In this position if the knight drops back on 17…Nd7 to one, obviously not get captured by the pawn, and two, to provide a further defender of c5, we get more tactical possibilities. 18.Bxa7 b6 makes it look like you’ve lost the bishop; but White is coordinated so so nicely that 19.Rc7, and the bishop is defended and black’s knight is pinned to their queen!
This would be just crushing for White.
White now has THREE minor pieces on the fifth rank.
Here things get interesting. 17…Bb6 attacks the isolated queen pawn we spoke about earlier. 18.Bxf6 and if 18…Qxf6 19.Nd7 and the queen on f6 and the rook on f8 are forked. So Black is obligated to ruin their pawn structure in front of their king with 18…gxf6. 19.Nc4 Rfd8 20.Nxb6 axb6, now Black has doubled pawns on both sides of the board.
This is not decisive, however. Obviously the doubled b and f-pawns are not great for Black, but White’s passed d-pawn can still cause some headaches.
21.Rd1 getting the rook more active and defending the d-pawn, 21…f5 grabbing more space and exerting control over the e4 and g4 squares.
22.Qe3 Qf6. 23.d5 This is a really nice idea (if you can call computer thinking ‘having ideas’) by White. Black’s knight is immediately attacked and the queenside weaknesses are exposed. There is no one defending the pawn on b6. The b7 pawn will fall after that.
23…Rxd5 24.Rxd5 exd5. Deep Blue plays a sort of odd-looking move. It doesn’t take immediately on b6 but plays 25.b3 to get the pawn out of the black queen’s sights.
25…Kh8 26.Qxb6 Rg8. Black is now counterattacking, the ruined pawn structure doesn’t look so bad for Black now that the rook is lasering down the b-file. 27.Qc5 and White will hope to pick off Black’s weaknesses.
It’s still a dead equal position.
27…d4 Kasparov’s first real mistake. Now 28.Nd6 and the knight simultaneously hits f5 (along with the queen) and b7. 28…f4 to try to create active counterplay, but the cold, calculating mind (chip?) of Deep Blue shows no bother, 29.Nxb7. 29…Ne5 30.Qd5 f3 31.g3 Nd3 32. Rc7 and now the rook is on the seventh rank, and the queen is staring at the f7 pawn with it.
32…Re8 33.Nd6 Re8+ 34.Kh2 Nxf2 Black has mate in one on the next move!
It’s a shame for Kasparov, he is one move away from delivering mate. It’s enough to make anyone feel scared in an endgame, except a computer.
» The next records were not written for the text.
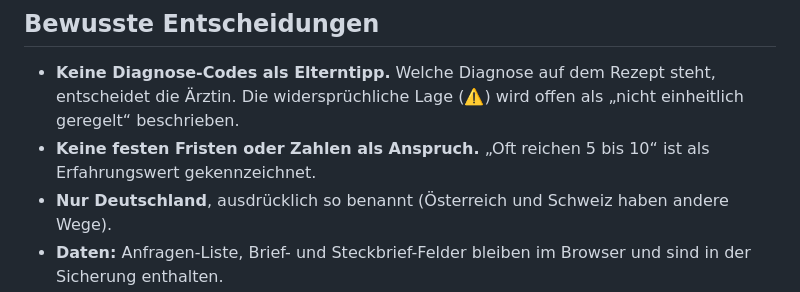
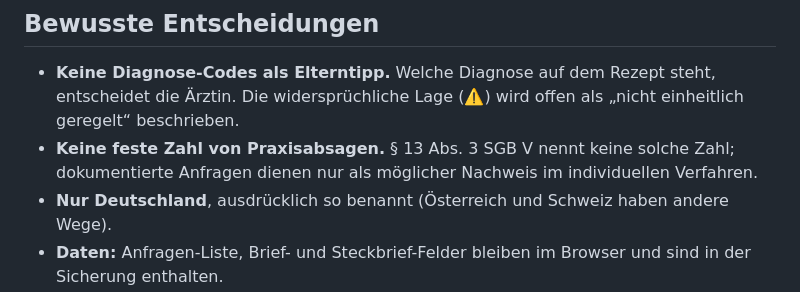
Before and after one commit to Borstwerk/Sokrates-Teich, a Markdown page: docs/recherche/03-hilfe-finden.md, the part around one of its changes. GitHub-like rendering.

```diff
--- a/docs/recherche/03-hilfe-finden.md
+++ b/docs/recherche/03-hilfe-finden.md
@@ -28,6 +28,7 @@ Legende: ✅ mehrfach/fachlich gestützt · 🟡 einzelne oder indirekte Quelle,
 
 - **Keine Diagnose-Codes als Elterntipp.** Welche Diagnose auf dem Rezept steht, entscheidet die Ärztin.
   Die widersprüchliche Lage (⚠️) wird offen als „nicht einheitlich geregelt“ beschrieben.
-- **Keine festen Fristen oder Zahlen als Anspruch.** „Oft reichen 5 bis 10“ ist als Erfahrungswert gekennzeichnet.
+- **Keine feste Zahl von Praxisabsagen.** § 13 Abs. 3 SGB V nennt keine solche Zahl; dokumentierte Anfragen
+  dienen nur als möglicher Nachweis im individuellen Verfahren.
 - **Nur Deutschland**, ausdrücklich so benannt (Österreich und Schweiz haben andere Wege).
 - **Daten:** Anfragen-Liste, Brief- und Steckbrief-Felder bleiben im Browser und sind in der Sicherung enthalten.
```
Also changed, not shown: other parts of docs/recherche/03-hilfe-finden.md (+9 -9 lines).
35.Nxf7+ If 35…Qxf7 sacrificing the queen in hopes of White taking the queen it does not work, as 36.Qd8+ Kg7, White can capture the Queen with rook with check, and move the king around the board with checks until it picks up one of the pieces threatening mate.
35…Kg7 36.Ng5+ 36.Kh6 37.Kh7+ and Kasparov resigns, making him the first reigning world champion and, at that point, best player to ever play the game, to lose to a computer.
No point in fighting on. 37.Kg6 38.Qg8+ Kf5 and 39.Nxf3 eliminates Black’s mate in one, which he had maintained since move 34.
Delve deeper into the Alapin with The High Pressure Alapin Sicilian.
The Alapin variation is considered solid and practical, and is the third most common reply to the Sicilian Defense.
2…d5 and 2…Nf3 are considered the main line responses. It is important to not play a move such as 2…Nc6 in order to prevent White from establishing an ideal pawn center.
The Alapin arises after 1.e4 c5 2.c3. The idea is to prepare a central pawn push with d4 and fight for the center.
An Anti-Sicilian is a response to the Sicilian Defense that opts for a move other than 2.Nf3 (known as the Open Sicilian) Examples include the Closed Sicilian, Grand Prix Attack, and the Smith-Morra Gambit. By declining to play a mainline Sicilian, Black is playing a bit by White’s rules, and thus cannot enter into derivations of the Open Sicilian such as the Accelerated Dragon.
Black should counter in the center immediately by attacking White’s e-pawn, thereby preventing White from establishing an ideal pawn center.